Friday, May 15, 2009

One Step


I used to drink a lot. For the first decade or so, it was fun. I drank at parties with friends, we would stay up drinking after work, drink at band practice and gigs, drink at the river, get hammered in the graveyard or park, and it was usually in excess, but it was a crowded excess. It's a downhill tale from there, but by the time it was all over, my preferred drinking companion had become myself and my excesses had become my shame. I realize that this blog is no stranger to exaggeration, but I am actually making a conservative guess by saying I was drinking a fifth of liquor and at least twelve beers almost every single day, usually mixing some pills with it; so it really didn't surprise me when , one night in 2005, I started throwing up blood.
It was red at first, then it turned black with red pieces and at that point I knew I was going to die, and soon.

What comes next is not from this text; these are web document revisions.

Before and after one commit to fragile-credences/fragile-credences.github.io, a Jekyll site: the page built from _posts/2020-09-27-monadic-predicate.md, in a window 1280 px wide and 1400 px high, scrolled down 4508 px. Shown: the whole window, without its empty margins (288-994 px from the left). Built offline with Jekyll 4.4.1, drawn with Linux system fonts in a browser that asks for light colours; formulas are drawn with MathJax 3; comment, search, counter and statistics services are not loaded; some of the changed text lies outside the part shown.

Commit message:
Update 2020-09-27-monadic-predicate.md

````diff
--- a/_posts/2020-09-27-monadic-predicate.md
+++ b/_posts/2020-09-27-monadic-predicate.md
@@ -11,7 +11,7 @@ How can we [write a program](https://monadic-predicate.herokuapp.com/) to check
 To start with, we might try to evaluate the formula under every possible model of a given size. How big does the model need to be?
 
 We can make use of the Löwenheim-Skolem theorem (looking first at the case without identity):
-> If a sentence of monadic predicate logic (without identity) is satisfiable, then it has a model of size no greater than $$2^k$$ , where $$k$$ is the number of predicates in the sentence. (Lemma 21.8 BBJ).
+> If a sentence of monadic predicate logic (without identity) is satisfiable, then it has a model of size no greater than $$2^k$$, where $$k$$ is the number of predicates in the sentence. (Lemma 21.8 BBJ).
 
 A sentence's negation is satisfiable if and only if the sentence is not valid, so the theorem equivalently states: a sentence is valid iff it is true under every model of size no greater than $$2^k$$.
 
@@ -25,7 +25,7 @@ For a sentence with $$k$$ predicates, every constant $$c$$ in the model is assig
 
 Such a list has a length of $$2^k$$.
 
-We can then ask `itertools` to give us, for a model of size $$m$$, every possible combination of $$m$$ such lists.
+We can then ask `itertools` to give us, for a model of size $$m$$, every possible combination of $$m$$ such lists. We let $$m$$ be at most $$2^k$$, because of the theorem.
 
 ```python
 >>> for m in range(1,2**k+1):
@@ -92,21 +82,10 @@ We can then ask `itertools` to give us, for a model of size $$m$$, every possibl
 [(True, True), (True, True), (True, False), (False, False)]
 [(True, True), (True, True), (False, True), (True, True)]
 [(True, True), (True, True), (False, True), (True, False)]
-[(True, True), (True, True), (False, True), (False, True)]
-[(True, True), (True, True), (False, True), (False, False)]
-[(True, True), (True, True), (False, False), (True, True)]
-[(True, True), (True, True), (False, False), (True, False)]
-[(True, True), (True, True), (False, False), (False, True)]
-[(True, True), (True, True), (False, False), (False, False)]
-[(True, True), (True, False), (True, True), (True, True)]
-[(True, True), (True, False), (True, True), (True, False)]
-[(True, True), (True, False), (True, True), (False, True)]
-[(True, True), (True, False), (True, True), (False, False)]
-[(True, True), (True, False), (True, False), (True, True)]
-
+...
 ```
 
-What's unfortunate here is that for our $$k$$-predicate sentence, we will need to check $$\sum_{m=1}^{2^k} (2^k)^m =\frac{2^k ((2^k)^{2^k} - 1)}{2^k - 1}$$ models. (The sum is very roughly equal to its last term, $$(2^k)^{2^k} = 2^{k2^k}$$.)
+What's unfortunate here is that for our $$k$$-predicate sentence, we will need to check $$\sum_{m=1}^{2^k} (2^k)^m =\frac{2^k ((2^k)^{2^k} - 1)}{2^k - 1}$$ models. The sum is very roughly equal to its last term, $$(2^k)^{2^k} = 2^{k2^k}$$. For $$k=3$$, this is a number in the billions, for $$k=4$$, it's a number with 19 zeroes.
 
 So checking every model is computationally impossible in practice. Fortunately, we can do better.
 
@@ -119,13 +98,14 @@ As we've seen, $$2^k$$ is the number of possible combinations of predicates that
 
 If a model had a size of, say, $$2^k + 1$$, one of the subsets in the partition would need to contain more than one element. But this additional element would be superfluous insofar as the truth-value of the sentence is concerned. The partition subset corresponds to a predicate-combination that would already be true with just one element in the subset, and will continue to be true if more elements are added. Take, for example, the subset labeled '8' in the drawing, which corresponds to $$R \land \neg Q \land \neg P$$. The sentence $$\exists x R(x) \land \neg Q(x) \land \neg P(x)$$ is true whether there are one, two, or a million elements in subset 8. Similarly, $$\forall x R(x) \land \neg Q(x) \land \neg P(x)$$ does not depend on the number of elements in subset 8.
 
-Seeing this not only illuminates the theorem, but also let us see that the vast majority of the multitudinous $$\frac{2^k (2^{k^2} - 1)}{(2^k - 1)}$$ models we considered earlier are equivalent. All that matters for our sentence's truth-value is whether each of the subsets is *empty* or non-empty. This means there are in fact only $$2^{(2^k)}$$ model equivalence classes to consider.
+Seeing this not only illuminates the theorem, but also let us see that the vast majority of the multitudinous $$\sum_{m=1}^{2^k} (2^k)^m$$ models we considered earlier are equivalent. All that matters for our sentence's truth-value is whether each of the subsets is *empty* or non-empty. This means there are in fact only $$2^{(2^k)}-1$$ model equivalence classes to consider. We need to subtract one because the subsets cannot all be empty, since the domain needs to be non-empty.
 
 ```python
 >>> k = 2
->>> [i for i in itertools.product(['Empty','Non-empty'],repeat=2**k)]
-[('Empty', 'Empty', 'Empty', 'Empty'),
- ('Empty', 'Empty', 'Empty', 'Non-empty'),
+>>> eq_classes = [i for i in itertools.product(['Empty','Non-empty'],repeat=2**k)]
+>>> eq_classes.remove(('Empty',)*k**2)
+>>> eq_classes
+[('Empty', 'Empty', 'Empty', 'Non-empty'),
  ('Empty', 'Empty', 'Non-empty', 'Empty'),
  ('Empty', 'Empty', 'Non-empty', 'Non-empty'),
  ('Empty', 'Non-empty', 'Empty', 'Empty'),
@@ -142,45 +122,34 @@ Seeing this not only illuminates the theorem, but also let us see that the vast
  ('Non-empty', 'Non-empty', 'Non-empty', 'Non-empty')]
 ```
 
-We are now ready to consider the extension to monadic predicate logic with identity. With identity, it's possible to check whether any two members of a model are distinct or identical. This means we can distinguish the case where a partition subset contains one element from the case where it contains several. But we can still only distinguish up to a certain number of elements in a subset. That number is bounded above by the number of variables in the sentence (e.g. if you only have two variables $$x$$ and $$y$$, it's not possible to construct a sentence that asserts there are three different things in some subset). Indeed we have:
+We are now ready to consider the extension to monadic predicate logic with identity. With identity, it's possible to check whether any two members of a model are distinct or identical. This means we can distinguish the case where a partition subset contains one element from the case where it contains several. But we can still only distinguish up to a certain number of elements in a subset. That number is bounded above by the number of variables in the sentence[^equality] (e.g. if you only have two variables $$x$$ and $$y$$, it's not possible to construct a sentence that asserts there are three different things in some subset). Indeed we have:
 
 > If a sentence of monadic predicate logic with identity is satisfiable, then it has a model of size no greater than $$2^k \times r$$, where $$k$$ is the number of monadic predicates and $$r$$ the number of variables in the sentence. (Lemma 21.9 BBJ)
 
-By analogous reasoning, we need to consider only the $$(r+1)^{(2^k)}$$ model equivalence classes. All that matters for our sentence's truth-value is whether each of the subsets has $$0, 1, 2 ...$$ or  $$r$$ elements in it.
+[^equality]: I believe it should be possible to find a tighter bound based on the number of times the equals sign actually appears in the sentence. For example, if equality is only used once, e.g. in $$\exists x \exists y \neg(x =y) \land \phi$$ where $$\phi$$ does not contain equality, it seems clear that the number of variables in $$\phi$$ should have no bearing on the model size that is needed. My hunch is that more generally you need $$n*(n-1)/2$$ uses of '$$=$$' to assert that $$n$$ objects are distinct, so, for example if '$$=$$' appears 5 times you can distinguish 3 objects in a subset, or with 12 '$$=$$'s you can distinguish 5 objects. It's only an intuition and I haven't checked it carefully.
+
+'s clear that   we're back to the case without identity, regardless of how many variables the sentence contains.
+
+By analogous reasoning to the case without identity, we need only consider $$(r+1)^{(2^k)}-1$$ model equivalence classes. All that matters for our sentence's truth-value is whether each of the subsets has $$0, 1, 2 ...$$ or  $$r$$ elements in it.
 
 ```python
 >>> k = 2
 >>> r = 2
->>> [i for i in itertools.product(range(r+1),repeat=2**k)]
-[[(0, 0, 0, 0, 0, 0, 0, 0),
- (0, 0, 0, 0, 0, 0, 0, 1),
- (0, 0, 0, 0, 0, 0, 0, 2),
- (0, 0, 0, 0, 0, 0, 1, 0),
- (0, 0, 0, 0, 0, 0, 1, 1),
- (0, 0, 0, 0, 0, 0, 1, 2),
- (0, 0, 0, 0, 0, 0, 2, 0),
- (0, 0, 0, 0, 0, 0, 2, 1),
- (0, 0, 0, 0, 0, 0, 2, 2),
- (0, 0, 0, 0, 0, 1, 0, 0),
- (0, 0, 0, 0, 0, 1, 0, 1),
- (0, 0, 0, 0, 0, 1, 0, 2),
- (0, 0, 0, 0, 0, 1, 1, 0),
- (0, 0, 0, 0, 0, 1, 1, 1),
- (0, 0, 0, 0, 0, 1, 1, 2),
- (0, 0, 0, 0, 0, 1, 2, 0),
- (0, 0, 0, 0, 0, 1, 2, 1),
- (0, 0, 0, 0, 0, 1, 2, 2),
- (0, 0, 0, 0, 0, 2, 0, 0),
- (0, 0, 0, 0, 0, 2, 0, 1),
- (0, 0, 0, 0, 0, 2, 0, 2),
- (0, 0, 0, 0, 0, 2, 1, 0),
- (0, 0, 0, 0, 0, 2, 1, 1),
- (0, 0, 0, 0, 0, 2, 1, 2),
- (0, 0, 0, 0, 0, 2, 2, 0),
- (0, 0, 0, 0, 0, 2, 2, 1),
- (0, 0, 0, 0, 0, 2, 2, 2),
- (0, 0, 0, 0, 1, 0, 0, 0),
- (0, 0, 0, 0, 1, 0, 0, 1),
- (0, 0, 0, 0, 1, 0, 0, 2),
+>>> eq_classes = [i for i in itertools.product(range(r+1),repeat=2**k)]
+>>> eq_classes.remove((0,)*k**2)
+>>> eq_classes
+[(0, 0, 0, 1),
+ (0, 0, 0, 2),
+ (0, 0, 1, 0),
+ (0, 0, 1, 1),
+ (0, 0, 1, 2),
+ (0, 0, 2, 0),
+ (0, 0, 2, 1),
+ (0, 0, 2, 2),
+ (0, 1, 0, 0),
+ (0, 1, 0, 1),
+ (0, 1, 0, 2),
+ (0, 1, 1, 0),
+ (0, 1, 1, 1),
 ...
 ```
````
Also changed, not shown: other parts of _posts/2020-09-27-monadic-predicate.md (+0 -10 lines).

I actually had to think about it. It was my choice. Did I want to live or did I want to die?

What an absurd, hateful question.

In an ironic twist, I live directly across the street from a hospital, but I owed that facility a large sum of money from a drunken injury earlier that year and I knew that I'd probably die while they reviewed my financial records; so my new-found will to live gave me the strength to drive to a nearby hospital, where I walked into the ER and vomited my guts out. What was left of them, anyway.

Two days later I woke up in intensive care and was told that my chances of survival weren't especially high. I don't remember the transfusions, convulsions and surgeries, but I know that I had them. From time to time someone would stop in and ask me questions such 'do you ever feel depressed' or 'do you ever think about suicide'- what, did they think I drank myself to death as an expression of life-affirming optimism? Plus, I was in the hospital and hospitals always make me depressed.

Anyway, after six days, their charity expired and I was sent home, accompanied by dire predictions that I would drink again, and really soon.

That is not going to happen. I have a "one-step" program:

1)Don't die.
The easiest way for me to not die is to not drink, so drinking is out. Pretty simple and so far it's been working because since 2005 , I've had all my triggers pulled at least once: my grandmother and my cousin both died, I've had several job losses for no cause and am facing another loss now, and I'm still nursing a broken heart that refuses to settle down.

And I'm sitting here alone on Friday night, blogging about being sad.

But it could be worse.

I could be drunk.

4 comments:

NYD said...

I often feel as if drinking is a way for us to abuse ourselves so badly that life looks good after we've sobered up.

That's like hitting yourself in the head with a 2x4 for about an hour or so just to enjoy the feeling of satisfaction once the assault ceases.

yellowdog granny said...

im not only glad your not dead..im gloriously head over heels with joy..

citizen of the world said...

Sadness is part of life. That's not a platitude - just saying that I have had too much experience with it. But dying? You only get to do that once. I'm glad you're opting for life.

angel said...

And again, your determination not to die impresses me!